Description of the task:
In the data below, find each line carrying the string "error" and copy it out.

The data:
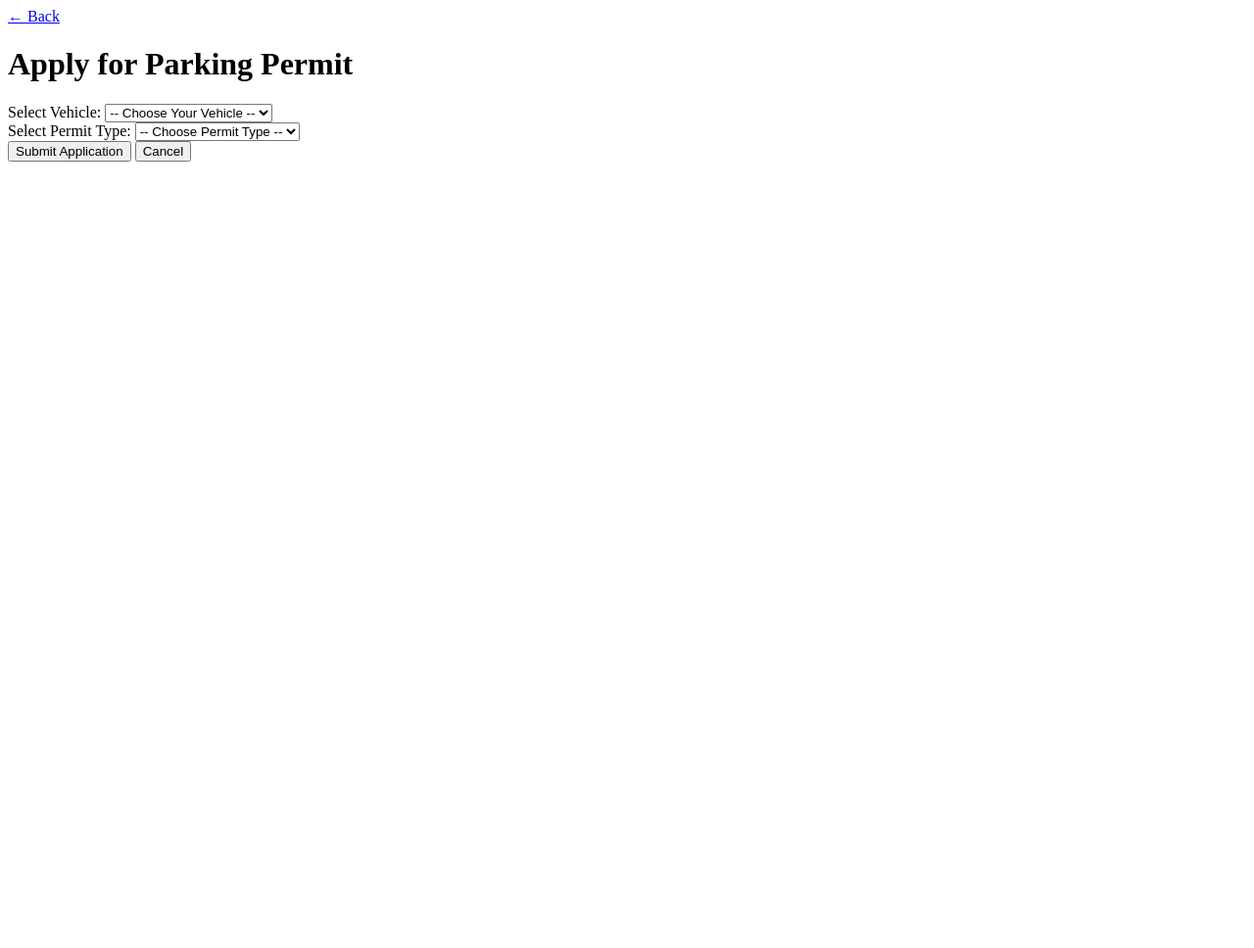
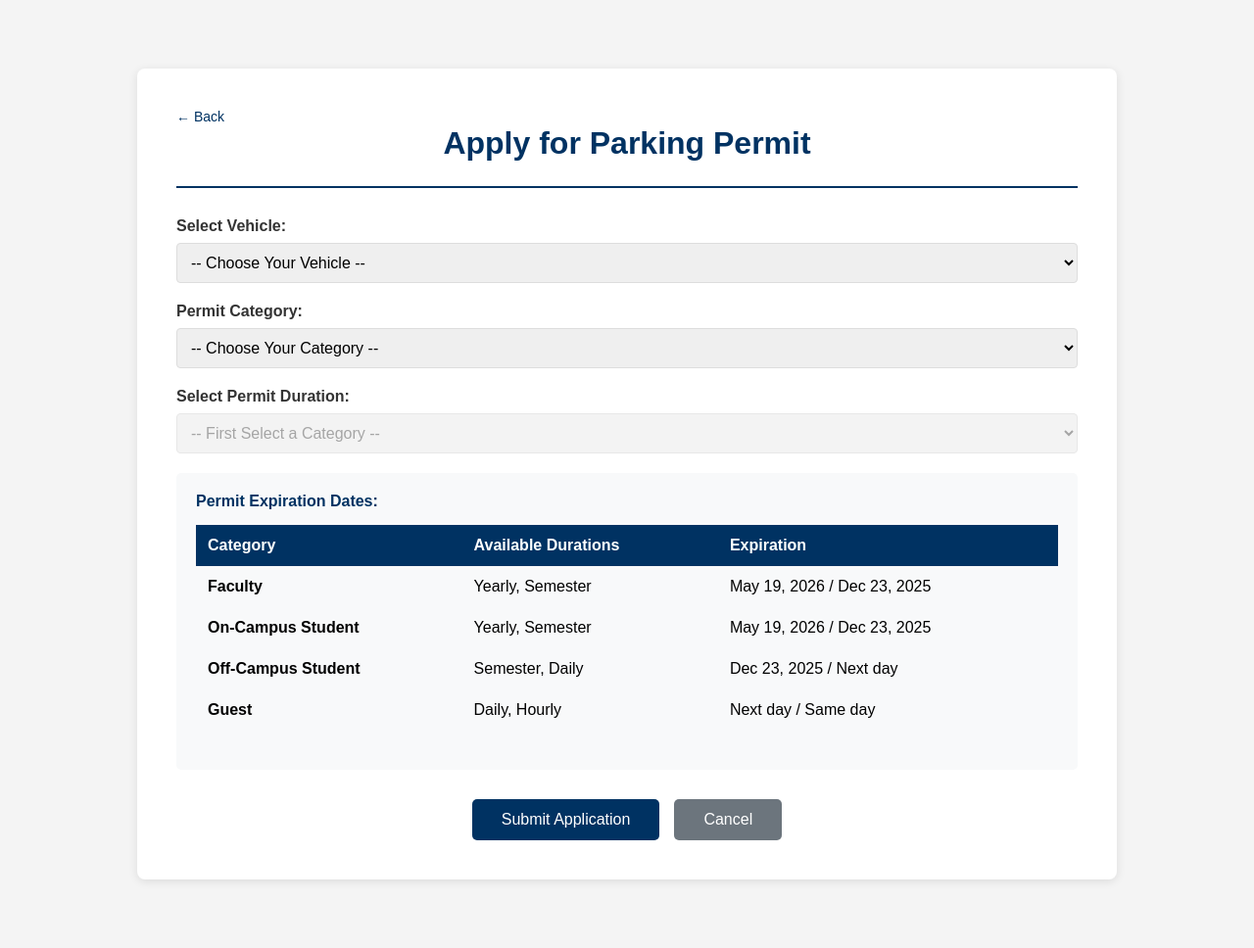
Before and after one commit to cyuuLater/CSE111-Project, a Flask app: page /apply_permit in a window 1280 px wide. Shown: the whole page at 98% size. Before the commit the page ends 165 px from the top, so only its background shows below. Run offline with Flask 3, Linux system fonts and the light colour scheme; a user stored in the database is signed in; data comes from the database, SQL or seed files in the repository; both versions use the stored data as it was after the commit.

Commit message:
Added in some styling and applying for permit (need to handle DELETE operations)

```diff
--- a/Phase-03/app.py
+++ b/Phase-03/app.py
@@ -82,8 +82,6 @@
 # -- Initialize default routes --
 @app.route('/')
 def index():
-    if current_user.is_authenticated:
-        return redirect(url_for('home', username=current_user.username))
     return redirect(url_for('login'))
 
 
@@ -250,7 +248,152 @@
 @app.route('/apply_permit', methods=['GET', 'POST'])
 @login_required
 def apply_permit():
-    return render_template("apply_permit.html", username=current_user.username)
+    conn = sqlite3.connect('instance/data.sqlite')
+    cursor = conn.cursor()
+
+    if request.method == 'GET':
+        # Check if user already has an active permit
+        cursor.execute("""
+            SELECT COUNT(*) FROM permit
+            WHERE p_userkey = ? AND p_expirationdate >= DATE('now')
+        """
+        , [current_user.u_userkey])
+
+        # Check if user has registered any vehicles
+        cursor.execute("""
+            SELECT COUNT(*) FROM vehicles WHERE v_userkey = ?
+        """
+        , [current_user.u_userkey])
+
+        # Get user's vehicles
+        cursor.execute("""
+            SELECT v_vehicleskey, v_plateno, v_maker, v_model
+            FROM vehicles WHERE v_userkey = ?
+            ORDER BY v_vehicleskey DESC
+        """
+        , [current_user.u_userkey])
+        vehicles = cursor.fetchall()
+
+        # Get ALL permit types
+        cursor.execute("""
+            SELECT pt_permittypekey, pt_category, pt_duration
+            FROM permitType
+            ORDER BY
+                CASE pt_category
+                    WHEN 'Faculty' THEN 1
+                    WHEN 'On-Campus Student' THEN 2
+                    WHEN 'Off-Campus Student' THEN 3
+                    WHEN 'Guest' THEN 4
+                END,
+                CASE pt_duration
+                    WHEN 'Yearly' THEN 1
+                    WHEN 'Semester' THEN 2
+                    WHEN 'Daily' THEN 3
+                    WHEN 'Hourly' THEN 4
+                END
+        """)
+        permit_types = cursor.fetchall()
+
+        conn.close()
+
+        return render_template('apply_permit.html', vehicles=vehicles, permit_types=permit_types, username=current_user.username)
+
+    # POST: Process permit application
+    vehicle_key = request.form.get('vehicle_key')
+    permit_type_key = request.form.get('permit_type_key')
+    permit_category = request.form.get('permit_category')  # We get this too now
+
+    if not all([vehicle_key, permit_type_key, permit_category]):
+        error = "Please complete all steps: select vehicle, category, and duration."
+
+        cursor.execute("""
+            SELECT v_vehicleskey, v_plateno, v_maker, v_model
+            FROM vehicles WHERE v_userkey = ?
+        """, [current_user.u_userkey])
+        vehicles = cursor.fetchall()
+
+        cursor.execute("""
+            SELECT pt_permittypekey, pt_category, pt_duration
+            FROM permitType
+            ORDER BY pt_category, pt_duration
+        """)
+        permit_types = cursor.fetchall()
+
+        conn.close()
+
+        return render_template('apply_permit.html', vehicles=vehicles, permit_types=permit_types, error=error, username=current_user.username)
+
+    # Verify vehicle belongs to user
+    cursor.execute("""
+        SELECT COUNT(*) FROM vehicles
+        WHERE v_vehicleskey = ? AND v_userkey = ?
+    """, [vehicle_key, current_user.u_userkey])
+
+    if cursor.fetchone()[0] == 0:
+        conn.close()
+        return render_template('error.html', message="Invalid vehicle selection.", username=current_user.username)
+
+    # Get the permit type to verify category matches and get duration
+    cursor.execute("""
+        SELECT pt_category, pt_duration FROM permitType
+        WHERE pt_permittypekey = ?
+    """, [permit_type_key])
+
+    result = cursor.fetchone()
+    if not result:
+        conn.close()
+        return render_template('error.html', message="Invalid permit type selection.", username=current_user.username)
+
+    db_category, permit_duration = result
+
+    # Verify the category matches (security check)
+    if db_category != permit_category:
+        conn.close()
+        return render_template('error.html', message="Permit type does not match selected category.", username=current_user.username)
+
+    # Determine expiration date based on duration
+    if permit_duration == 'Yearly':
+        expiration_date = '2026-05-19'
+    elif permit_duration == 'Semester':
+        expiration_date = '2025-12-23'
+    elif permit_duration == 'Daily':
+        expiration_date = "DATE('now', '+1 day')"
+    elif permit_duration == 'Hourly':
+        expiration_date = "DATE('now')"
+    else:
+        conn.close()
+        return render_template('error.html', message="Unknown permit duration type.", username=current_user.username)
+
+    # Get next permit key
+    cursor.execute("SELECT MAX(p_permitkey) FROM permit")
+    max_key = cursor.fetchone()[0]
+    new_permit_key = (max_key or 0) + 1
+
+    # Generate permit number
+    permit_num = f'PRM{new_permit_key:04d}'
+
+    # Insert permit with correct expiration date
+    if permit_duration in ['Yearly', 'Semester']:
+        sql = """
+            INSERT INTO permit(p_permitkey, p_userkey, p_vehicleskey, p_permittypekey,
+                              p_permitnum, p_issuedate, p_expirationdate)
+            VALUES(?, ?, ?, ?, ?, DATE('now'), ?)
+        """
+        cursor.execute(sql, [new_permit_key, current_user.u_userkey, vehicle_key,
+                            permit_type_key, permit_num, expiration_date])
+    else:
+        sql = f"""
+            INSERT INTO permit(p_permitkey, p_userkey, p_vehicleskey, p_permittypekey,
+                              p_permitnum, p_issuedate, p_expirationdate)
+            VALUES(?, ?, ?, ?, ?, DATE('now'), {expiration_date})
+        """
+        cursor.execute(sql, [new_permit_key, current_user.u_userkey, vehicle_key,
+                            permit_type_key, permit_num])
+
+    conn.commit()
+    conn.close()
+
+    return redirect(url_for('view_permit'))
 
 
 
--- a/Phase-03/static/style.css
+++ b/Phase-03/static/style.css
@@ -0,0 +1,189 @@
+/* ===== BASIC SETUP ===== */
+* {
+    margin: 0;
+    padding: 0;
+    box-sizing: border-box;
+}
+
+body {
+    font-family: Arial, sans-serif;
+    background-color: #f4f4f4;
+    padding: 20px;
+}
+
+/* ===== CONTAINERS ===== */
+.container, .home-container, .div_border {
+    max-width: 600px;
+    margin: 50px auto;
+    padding: 40px;
+    background: white;
+    border-radius: 8px;
+    box-shadow: 0 2px 10px rgba(0,0,0,0.1);
+}
+
+.container {
+    max-width: 1000px;
+}
+
+.div_border {
+    max-width: 400px;
+    border: 2px solid #003262;
+}
+
+/* ===== HEADERS ===== */
+h1 {
+    color: #003262;
+    text-align: center;
+    margin-bottom: 10px;
+}
+
+h2 {
+    color: #333;
+    margin-bottom: 20px;
+}
+
+header {
+    margin-bottom: 30px;
+    border-bottom: 2px solid #003262;
+    padding-bottom: 15px;
+}
+
+/* ===== LINKS ===== */
+a {
+    color: #003262;
+    text-decoration: none;
+}
+
+a:hover {
+    text-decoration: underline;
+}
+
+.back-link {
+    font-size: 14px;
+}
+
+/* ===== TABLES ===== */
+/* Data tables (in .container) */
+.container table {
+    width: 100%;
+    border-collapse: collapse;
+    margin-bottom: 20px;
+}
+
+.container table th, .container table td {
+    border: 1px solid #ddd;
+    padding: 12px;
+    text-align: left;
+}
+
+.container table thead {
+    background-color: #003262;
+    color: white;
+}
+
+.container table tbody tr:hover {
+    background-color: #f5f5f5;
+}
+
+/* Form tables (login/signup) */
+form table {
+    border: none !important;
+    width: auto;
+    margin: 0 auto;
+}
+
+form table th, form table td {
+    border: none !important;
+    padding: 8px;
+}
+
+form table input {
+    width: 200px;
+}
+
+/* ===== BUTTONS ===== */
+button, .primary-btn, .button_login {
+    background-color: #003262;
+    color: white;
+    border: none;
+    padding: 12px 30px;
+    font-size: 16px;
+    border-radius: 5px;
+    cursor: pointer;
+    transition: background-color 0.3s;
+}
+
+button:hover, .primary-btn:hover, .button_login:hover {
+    background-color: #002145;
+}
+
+.secondary-btn {
+    background-color: #6c757d;
+}
+
+.secondary-btn:hover {
+    background-color: #5a6268;
+}
+
+/* Home page buttons - full width */
+.home-container button {
+    display: block;
+    width: 100%;
+    margin: 15px 0;
+    padding: 15px;
+}
+
+/* ===== FORMS ===== */
+.form-group {
+    margin-bottom: 20px;
+}
+
+.form-group label {
+    display: block;
+    margin-bottom: 8px;
+    font-weight: bold;
+    color: #333;
+}
+
+.form-group input, .form-group select {
+    width: 100%;
+    padding: 10px;
+    font-size: 16px;
+    border: 1px solid #ddd;
+    border-radius: 4px;
+}
+
+.form-group input:focus, .form-group select:focus {
+    outline: none;
+    border-color: #003262;
+}
+
+.form-hint {
+    font-size: 14px;
+    color: #666;
+    margin-top: 5px;
+}
+
+.form-actions {
+    display: flex;
+    gap: 15px;
+    justify-content: center;
+    margin-top: 30px;
+}
+
+/* ===== INFO DETAILS ===== */
+.permit-info-details {
+    background-color: #f8f9fa;
+    padding: 20px;
+    border-radius: 5px;
+}
+
+.permit-info-details h4 {
+    color: #003262;
+    margin-bottom: 15px;
+}
+
+/* ===== UTILITY CLASSES ===== */
+.centerAlign, .button-container, .button_container {
+    text-align: center;
+}
--- a/Phase-03/templates/apply_permit.html
+++ b/Phase-03/templates/apply_permit.html
@@ -6,6 +6,42 @@
     <title>Apply for Permit</title>
     <link rel="stylesheet" href="{{ url_for('static', filename='style.css') }}">
 </head>
+
+<script>
+        // Filter duration options based on selected category
+        function updateDurationOptions() {
+            const category = document.getElementById('permit_category').value;
+            const durationSelect = document.getElementById('permit_type_key');
+            const allOptions = durationSelect.querySelectorAll('option[data-category]');
+
+            // Hide all options first
+            allOptions.forEach(option => {
+                option.style.display = 'none';
+                option.disabled = true;
+            });
+
+            // Show only options for selected category
+            if (category) {
+                const matchingOptions = durationSelect.querySelectorAll(`option[data-category="${category}"]`);
+                matchingOptions.forEach(option => {
+                    option.style.display = 'block';
+                    option.disabled = false;
+                });
+                durationSelect.disabled = false;
+            } else {
+                durationSelect.disabled = true;
+            }
+
+            // Reset duration selection
+            durationSelect.value = '';
+        }
+
+        // Initialize on page load
+        window.onload = function() {
+            document.getElementById('permit_type_key').disabled = true;
+        };
+    </script>
+
 <body>
     <div class="container">
         <header>
@@ -14,15 +50,15 @@
         </header>
 
         <main>
-            <!-- {% if error %}
+            {% if error %}
                 <div class="error-message">
                     <p>⚠️ {{ error }}</p>
                 </div>
-            {% endif %} -->
+            {% endif %}
 
             <form method="POST" action="{{ url_for('apply_permit') }}">
                 <div class="form-group">
-                    <label for="vehicle_key">Select Vehicle:</label>
+                    <label for="vehicle_key">Select Vehicle: </label>
                     <select id="vehicle_key" name="vehicle_key" required>
                         <option value="">-- Choose Your Vehicle --</option>
                         {% for vehicle in vehicles %}
@@ -34,23 +70,66 @@
                 </div>
 
                 <div class="form-group">
-                    <label for="permit_type_key">Select Permit Type:</label>
-                    <select id="permit_type_key" name="permit_type_key" required>
-                        <option value="">-- Choose Permit Type --</option>
+                    <label for="permit_category">Permit Category: </label>
+                    <select id="permit_category" name="permit_category" required onchange="updateDurationOptions()">
+                        <option value="">-- Choose Your Category --</option>
+                        <option value="Faculty">Faculty</option>
+                        <option value="On-Campus Student">On-Campus Student</option>
+                        <option value="Off-Campus Student">Off-Campus Student</option>
+                        <option value="Guest">Guest</option>
+                    </select>
+                </div>
+
+                <div class="form-group">
+                    <label for="permit_type_key">Select Permit Duration:</label>
+                    <select id="permit_type_key" name="permit_type_key" required disabled>
+                        <option value="">-- First Select a Category --</option>
                         {% for permit_type in permit_types %}
-                        <option value="{{ permit_type[0] }}">
-                            {{ permit_type[1] }} - {{ permit_type[2] }}
+                        <option value="{{ permit_type[0] }}" data-category="{{ permit_type[1] }}" style="display:none;" disabled>
+                            {{ permit_type[2] }}
                         </option>
                         {% endfor %}
                     </select>
                 </div>
 
+                <div class="permit-info-details">
+                    <h4>Permit Expiration Dates:</h4>
+                    <table class="permit-types-table">
+                        <thead>
+                            <tr>
+                                <th>Category</th>
+                                <th>Available Durations</th>
+                                <th>Expiration</th>
+                            </tr>
+                        </thead>
+                        <tbody>
+                            <tr>
+                                <td><strong>Faculty</strong></td>
+                                <td>Yearly, Semester</td>
+                                <td>May 19, 2026 / Dec 23, 2025</td>
+                            </tr>
+                            <tr>
+                                <td><strong>On-Campus Student</strong></td>
+                                <td>Yearly, Semester</td>
+                                <td>May 19, 2026 / Dec 23, 2025</td>
+                            </tr>
+                            <tr>
+                                <td><strong>Off-Campus Student</strong></td>
+                                <td>Semester, Daily</td>
+                                <td>Dec 23, 2025 / Next day</td>
+                            </tr>
+                            <tr>
+                                <td><strong>Guest</strong></td>
+                                <td>Daily, Hourly</td>
+                                <td>Next day / Same day</td>
+                            </tr>
+                        </tbody>
+                    </table>
+                </div>
+
                 <div class="form-actions">
                     <button type="submit" class="primary-btn">Submit Application</button>
-                    <button type="button" class="secondary-btn"
-                            onclick="window.location.href='{{ url_for('view_permit') }}'">
-                        Cancel
-                    </button>
+                    <button type="button" class="secondary-btn" onclick="window.location.href='{{ url_for('view_permit') }}'">Cancel</button>
                 </div>
             </form>
         </main>
--- a/Phase-03/templates/login.html
+++ b/Phase-03/templates/login.html
@@ -21,7 +21,7 @@
                 </thead>
             </table>
 
-            <div class = "button_container centerAlign mt-4">
+            <div class = "button_container">
                 <div>
                     <button type="submit" class="button_login">Log In</button>
                 </div>
@@ -29,10 +29,10 @@
         </form>
     </div>
 
-    <div class = "button_container centerAlign mt-4">
+    <div class = "button_container">
         <div>
             <!-- Redirects to the GET endpoint for sign up -->
-              <p class="centerAlign mt-4">Don't have an account? <a href="{{ url_for('signup') }}">Sign Up</a></p>
+              <p>Don't have an account? <a href="{{ url_for('signup') }}">Sign Up</a></p>
         </div>
     </div>
 </body>
--- a/Phase-03/templates/view_vehicles.html
+++ b/Phase-03/templates/view_vehicles.html
@@ -44,9 +44,7 @@
             {% endif %}
 
             <div class="button-container">
-                <button class="primary-btn" onclick="window.location.href='{{ url_for('reg_vehicle') }}'">
-                    Register New Vehicle
-                </button>
+                <button class="primary-btn" onclick="window.location.href='{{ url_for('reg_vehicle') }}'">Register New Vehicle</button>
             </div>
         </main>
     </div>
```
Also changed, not shown: Phase-03/templates/home.html (+25 -6 lines), Phase-03/templates/reg_vehicle.html (+8 -4 lines), Phase-03/templates/view_permit.html (+2 -5 lines), Phase-03/instance/data.sqlite.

Answer box:
+        error = "Please complete all steps: select vehicle, category, and duration."
+        return render_template('apply_permit.html', vehicles=vehicles, permit_types=permit_types, error=error, username=current_user.username)
+        return render_template('error.html', message="Invalid vehicle selection.", username=current_user.username)
+        return render_template('error.html', message="Invalid permit type selection.", username=current_user.username)
+        return render_template('error.html', message="Permit type does not match selected category.", username=current_user.username)
+        return render_template('error.html', message="Unknown permit duration type.", username=current_user.username)
-            <!-- {% if error %}
+            {% if error %}
                 <div class="error-message">
                     <p>⚠️ {{ error }}</p>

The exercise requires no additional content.